Falls are the second leading cause of accidents in the home, and 60% of all falls happen at home, accounting to more than a million trips to the emergency room every year.
Anyone can fall. But, as we age, our risk of falling becomes greater. Falls are the leading cause of injuries in older persons, resulting in hip fractures, cuts, and even serious head and brain injuries that can be fatal. Fortunately, most falls can be prevented by creating a safe living space. With a few basic changes around the house, you can “fall proof” your surroundings to prevent dangerous falls.
Let’s look at some of the best ways to make your home safe for all ages. Remember that safety measures cannot make a house completely safe or replace supervision.

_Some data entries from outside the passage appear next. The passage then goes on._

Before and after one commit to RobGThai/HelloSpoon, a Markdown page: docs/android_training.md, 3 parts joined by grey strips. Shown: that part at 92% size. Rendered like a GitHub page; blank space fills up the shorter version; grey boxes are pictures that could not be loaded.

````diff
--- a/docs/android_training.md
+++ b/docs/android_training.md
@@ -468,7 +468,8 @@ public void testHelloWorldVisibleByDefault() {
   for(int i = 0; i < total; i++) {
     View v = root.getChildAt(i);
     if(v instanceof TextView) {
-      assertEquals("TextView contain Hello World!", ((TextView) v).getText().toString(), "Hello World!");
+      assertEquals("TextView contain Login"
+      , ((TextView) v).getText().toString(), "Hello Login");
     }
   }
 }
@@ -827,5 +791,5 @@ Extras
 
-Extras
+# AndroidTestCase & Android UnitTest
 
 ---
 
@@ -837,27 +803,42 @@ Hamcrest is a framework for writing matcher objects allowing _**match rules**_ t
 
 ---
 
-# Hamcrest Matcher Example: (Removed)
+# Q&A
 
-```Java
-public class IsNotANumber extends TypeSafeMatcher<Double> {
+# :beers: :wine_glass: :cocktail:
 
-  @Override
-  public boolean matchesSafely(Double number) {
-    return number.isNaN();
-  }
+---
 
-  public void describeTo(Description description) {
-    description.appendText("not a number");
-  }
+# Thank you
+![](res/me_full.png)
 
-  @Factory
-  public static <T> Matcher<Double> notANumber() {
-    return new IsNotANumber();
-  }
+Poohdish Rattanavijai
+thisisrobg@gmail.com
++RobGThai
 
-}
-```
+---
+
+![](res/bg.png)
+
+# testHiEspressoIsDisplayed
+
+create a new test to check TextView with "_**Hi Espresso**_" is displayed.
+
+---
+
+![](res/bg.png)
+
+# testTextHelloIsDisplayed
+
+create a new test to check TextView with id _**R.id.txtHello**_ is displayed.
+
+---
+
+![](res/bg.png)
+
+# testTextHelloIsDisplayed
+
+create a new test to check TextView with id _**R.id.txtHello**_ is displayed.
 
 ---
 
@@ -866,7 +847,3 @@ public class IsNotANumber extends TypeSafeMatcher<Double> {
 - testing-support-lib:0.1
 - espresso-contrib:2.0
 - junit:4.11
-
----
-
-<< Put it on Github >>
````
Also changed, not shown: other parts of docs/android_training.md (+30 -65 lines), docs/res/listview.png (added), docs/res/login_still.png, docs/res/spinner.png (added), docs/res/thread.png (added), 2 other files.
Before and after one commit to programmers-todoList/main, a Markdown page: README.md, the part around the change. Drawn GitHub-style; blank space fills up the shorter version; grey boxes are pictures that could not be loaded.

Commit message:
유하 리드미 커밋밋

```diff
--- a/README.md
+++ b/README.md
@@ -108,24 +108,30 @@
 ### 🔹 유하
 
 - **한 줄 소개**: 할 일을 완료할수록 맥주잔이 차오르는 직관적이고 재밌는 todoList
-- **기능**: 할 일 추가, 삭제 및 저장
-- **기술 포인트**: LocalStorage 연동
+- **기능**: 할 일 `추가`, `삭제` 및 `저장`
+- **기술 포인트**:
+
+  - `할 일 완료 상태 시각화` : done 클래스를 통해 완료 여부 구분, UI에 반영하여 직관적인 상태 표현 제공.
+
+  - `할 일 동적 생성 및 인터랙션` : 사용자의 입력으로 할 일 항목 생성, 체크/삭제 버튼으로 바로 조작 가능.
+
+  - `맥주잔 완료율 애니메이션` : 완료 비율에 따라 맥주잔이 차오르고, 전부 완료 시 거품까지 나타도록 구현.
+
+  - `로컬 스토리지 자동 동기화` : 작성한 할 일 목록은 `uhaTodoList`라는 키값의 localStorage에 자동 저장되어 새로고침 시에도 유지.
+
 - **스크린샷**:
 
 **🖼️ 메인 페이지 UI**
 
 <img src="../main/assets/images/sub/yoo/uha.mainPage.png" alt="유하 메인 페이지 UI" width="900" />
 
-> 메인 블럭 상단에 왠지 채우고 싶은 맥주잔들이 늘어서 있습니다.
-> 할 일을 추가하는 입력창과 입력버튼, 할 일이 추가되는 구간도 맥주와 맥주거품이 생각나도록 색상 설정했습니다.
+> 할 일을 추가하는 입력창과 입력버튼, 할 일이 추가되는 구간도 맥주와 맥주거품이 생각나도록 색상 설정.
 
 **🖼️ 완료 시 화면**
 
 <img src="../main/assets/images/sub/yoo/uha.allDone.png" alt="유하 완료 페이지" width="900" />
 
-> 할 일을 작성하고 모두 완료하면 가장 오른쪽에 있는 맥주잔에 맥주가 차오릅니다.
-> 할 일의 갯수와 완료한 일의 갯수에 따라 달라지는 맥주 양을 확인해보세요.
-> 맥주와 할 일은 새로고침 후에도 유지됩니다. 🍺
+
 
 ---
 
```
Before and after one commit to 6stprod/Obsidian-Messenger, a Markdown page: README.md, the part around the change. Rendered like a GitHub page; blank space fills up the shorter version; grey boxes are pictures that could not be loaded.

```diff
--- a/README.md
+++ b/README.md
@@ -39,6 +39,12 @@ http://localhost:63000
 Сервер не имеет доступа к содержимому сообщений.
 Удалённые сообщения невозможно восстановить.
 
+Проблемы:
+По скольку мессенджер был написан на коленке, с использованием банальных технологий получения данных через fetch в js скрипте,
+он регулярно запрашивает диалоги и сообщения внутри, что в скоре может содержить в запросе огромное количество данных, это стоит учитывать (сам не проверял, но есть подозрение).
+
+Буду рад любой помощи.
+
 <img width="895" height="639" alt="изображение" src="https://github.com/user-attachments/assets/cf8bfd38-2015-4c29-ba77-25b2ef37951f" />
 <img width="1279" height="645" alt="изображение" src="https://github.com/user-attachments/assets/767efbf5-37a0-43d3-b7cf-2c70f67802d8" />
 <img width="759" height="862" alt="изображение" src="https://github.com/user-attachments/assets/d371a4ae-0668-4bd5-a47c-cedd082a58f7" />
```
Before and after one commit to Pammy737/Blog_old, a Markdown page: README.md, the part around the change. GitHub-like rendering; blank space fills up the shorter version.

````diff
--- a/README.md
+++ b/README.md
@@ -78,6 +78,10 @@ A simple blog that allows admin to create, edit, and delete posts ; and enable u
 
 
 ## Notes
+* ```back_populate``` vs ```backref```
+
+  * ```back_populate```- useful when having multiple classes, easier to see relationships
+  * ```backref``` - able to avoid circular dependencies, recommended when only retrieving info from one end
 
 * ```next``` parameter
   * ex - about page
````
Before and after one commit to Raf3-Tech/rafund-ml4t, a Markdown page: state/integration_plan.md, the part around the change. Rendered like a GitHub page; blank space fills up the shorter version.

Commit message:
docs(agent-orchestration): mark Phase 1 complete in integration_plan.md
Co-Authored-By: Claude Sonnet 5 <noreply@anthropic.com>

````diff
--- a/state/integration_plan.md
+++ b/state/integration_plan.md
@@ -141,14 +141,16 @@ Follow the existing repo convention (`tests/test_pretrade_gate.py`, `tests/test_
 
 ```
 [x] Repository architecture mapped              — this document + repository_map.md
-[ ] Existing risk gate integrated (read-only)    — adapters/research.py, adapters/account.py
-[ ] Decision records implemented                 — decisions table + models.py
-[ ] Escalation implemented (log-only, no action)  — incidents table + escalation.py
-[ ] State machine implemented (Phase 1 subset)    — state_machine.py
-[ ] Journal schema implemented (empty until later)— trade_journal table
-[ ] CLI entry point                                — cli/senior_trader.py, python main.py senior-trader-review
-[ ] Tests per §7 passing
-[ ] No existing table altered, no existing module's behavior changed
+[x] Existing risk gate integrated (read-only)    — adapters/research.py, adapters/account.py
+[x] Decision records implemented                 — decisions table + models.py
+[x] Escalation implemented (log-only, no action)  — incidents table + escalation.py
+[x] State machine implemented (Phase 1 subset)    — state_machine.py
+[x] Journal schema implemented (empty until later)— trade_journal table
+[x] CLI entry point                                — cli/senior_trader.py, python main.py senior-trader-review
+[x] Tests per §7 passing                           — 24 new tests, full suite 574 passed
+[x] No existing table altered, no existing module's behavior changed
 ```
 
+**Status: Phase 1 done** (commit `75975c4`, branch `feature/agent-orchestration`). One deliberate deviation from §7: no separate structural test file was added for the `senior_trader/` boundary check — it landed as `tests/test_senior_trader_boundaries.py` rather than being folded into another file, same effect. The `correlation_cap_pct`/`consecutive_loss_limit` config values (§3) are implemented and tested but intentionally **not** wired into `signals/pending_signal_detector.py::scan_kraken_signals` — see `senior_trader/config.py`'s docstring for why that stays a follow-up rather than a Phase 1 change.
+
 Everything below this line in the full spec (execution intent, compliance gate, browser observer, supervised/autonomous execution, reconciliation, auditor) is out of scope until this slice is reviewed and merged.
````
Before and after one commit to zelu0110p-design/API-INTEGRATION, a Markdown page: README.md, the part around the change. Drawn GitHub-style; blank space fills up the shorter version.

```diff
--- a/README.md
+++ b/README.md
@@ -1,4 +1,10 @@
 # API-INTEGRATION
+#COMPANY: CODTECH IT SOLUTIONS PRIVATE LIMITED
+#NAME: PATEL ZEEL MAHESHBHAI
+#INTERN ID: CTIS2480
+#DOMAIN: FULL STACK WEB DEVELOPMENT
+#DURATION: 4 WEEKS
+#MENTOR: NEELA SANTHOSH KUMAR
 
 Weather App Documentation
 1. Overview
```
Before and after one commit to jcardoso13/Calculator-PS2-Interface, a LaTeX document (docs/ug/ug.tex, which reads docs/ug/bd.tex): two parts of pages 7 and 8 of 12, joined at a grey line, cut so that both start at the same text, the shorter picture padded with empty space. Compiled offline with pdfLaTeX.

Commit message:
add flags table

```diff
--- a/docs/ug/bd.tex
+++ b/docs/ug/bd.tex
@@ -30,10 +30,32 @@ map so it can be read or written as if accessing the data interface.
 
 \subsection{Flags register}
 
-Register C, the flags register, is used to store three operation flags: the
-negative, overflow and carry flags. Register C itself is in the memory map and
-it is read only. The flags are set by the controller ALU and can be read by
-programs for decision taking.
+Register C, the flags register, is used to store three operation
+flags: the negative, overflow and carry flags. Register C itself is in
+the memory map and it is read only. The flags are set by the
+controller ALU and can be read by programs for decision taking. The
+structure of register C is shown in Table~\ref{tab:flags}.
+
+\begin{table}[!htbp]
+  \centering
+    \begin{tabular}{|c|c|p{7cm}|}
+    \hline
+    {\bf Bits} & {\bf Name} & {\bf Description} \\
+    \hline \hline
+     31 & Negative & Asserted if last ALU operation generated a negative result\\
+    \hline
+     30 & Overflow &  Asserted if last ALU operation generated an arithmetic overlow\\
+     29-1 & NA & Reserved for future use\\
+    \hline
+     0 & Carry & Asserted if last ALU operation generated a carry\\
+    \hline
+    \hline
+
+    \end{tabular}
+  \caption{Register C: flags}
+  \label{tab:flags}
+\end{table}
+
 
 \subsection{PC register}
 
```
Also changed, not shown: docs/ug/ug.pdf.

- Clean up clutter. The easiest way to prevent falls is to keep your home neat and tidy. Remove all floor clutter, books, shoes, newspapers etc. and rearrange furniture to create clear pathways. Clean up messes, spills and debris immediately.
- Repair or remove tripping hazards. Tie up those computer, lamp and extension cords laying around. Coil or tape cords and wires next to the wall. If needed, have an electrician put in another outlet. Examine every room and hallway, looking for items such as loose carpets, slippery throw rugs, or wood floorboards that stick up. Then repair, remove, or replace those items. Use non-slip backing so rugs won’t slip.
- Install grab bars and handrails. These safety devices are crucial for older persons going up and down stairs, getting on and off the toilet, and stepping in and out of the bathtub. Have solid handrails on both sides of the stairway.
- Avoid wearing loose clothing. You want to feel comfortable at home, but baggy clothes can sometimes make you more likely to fall. Choose better-fitting and properly hemmed clothing that doesn’t drag on the floor.
- Light it right. Lighting is an excellent way to help prevent falls. Install brighter light bulbs where needed, particularly in stairways and narrow hallways, and night lights along whatever hallways or rooms you may use at night. Outside your home you should have lighting along walkways, on the porch, and around your garage.
- Wear shoes. Wear shoes both inside and outside the house. Avoid going barefoot or wearing socks or slippers as they present a slipping risk.
- Make it non-slip. Bathtubs and showers, as well as floors in kitchens, bathrooms, and porches can become extremely slippery when wet. Rather use non-slip rugs or consider putting down a permanent non-skid surface especially on shower floors and in bathtubs.
- Step up. Keep a sturdy step-stool around in case you need to reach higher shelves. Better yet, keep your most used items shoulder height.
- Don’t rush. Many people fall at home by moving too quickly from a sitting to a standing position and vice versa. Preventing falls like this is as easy as taking your time. Pause after going from lying down to sitting and from sitting to standing. Never rush up or down the stairs. It’s a major cause of falls.
Top tips for older adults
Fall prevention means injury prevention. Falls, with or without injury, scare many older adults so much that they limit their activities inside and outside the home, which can result in further physical decline, depression, social isolation, and feelings of helplessness. Don’t let the fear of falling again prevent you from being active. Inactivity creates an even greater risk of falling.
The first step to avoiding falls is to understand what causes them. In addition to unsafe conditions in and around your home, poor balance, decreased muscle and bone strength, and reduced vision or hearing, can also increase your chance of falling.
Have your doctor look at all the medicines you take, even over-the-counter medicines and ask about possible side effects. If your medication causes dizziness or sleepiness, adjust your activities so you aren’t at risk of falling. Read directions carefully so you’re aware of potential reactions with other medications. Don’t mix alcohol and medications. Alone or in combination with drugs, alcohol can cause falls. Have your eyes checked by an optometrist at least once a year and update your glasses.
If you should fall…
- Try to land on your buttocks to prevent more serious injuries
- Don’t rush to get up
- Make sure you are not injured before trying to get up or letting others help you get up
Staying safe and on your feet is a matter of taking some steps to protect yourself. You can prevent falls by making the needed adjustments to your home and lifestyle, and by making sure you eat well, stay fit, and use whatever devices will facilitate your daily life while keeping you safe. Your independence and wellbeing are at stake.
References and Sources consulted:
Fall Prevention Month
Centres for Disease Control and Prevention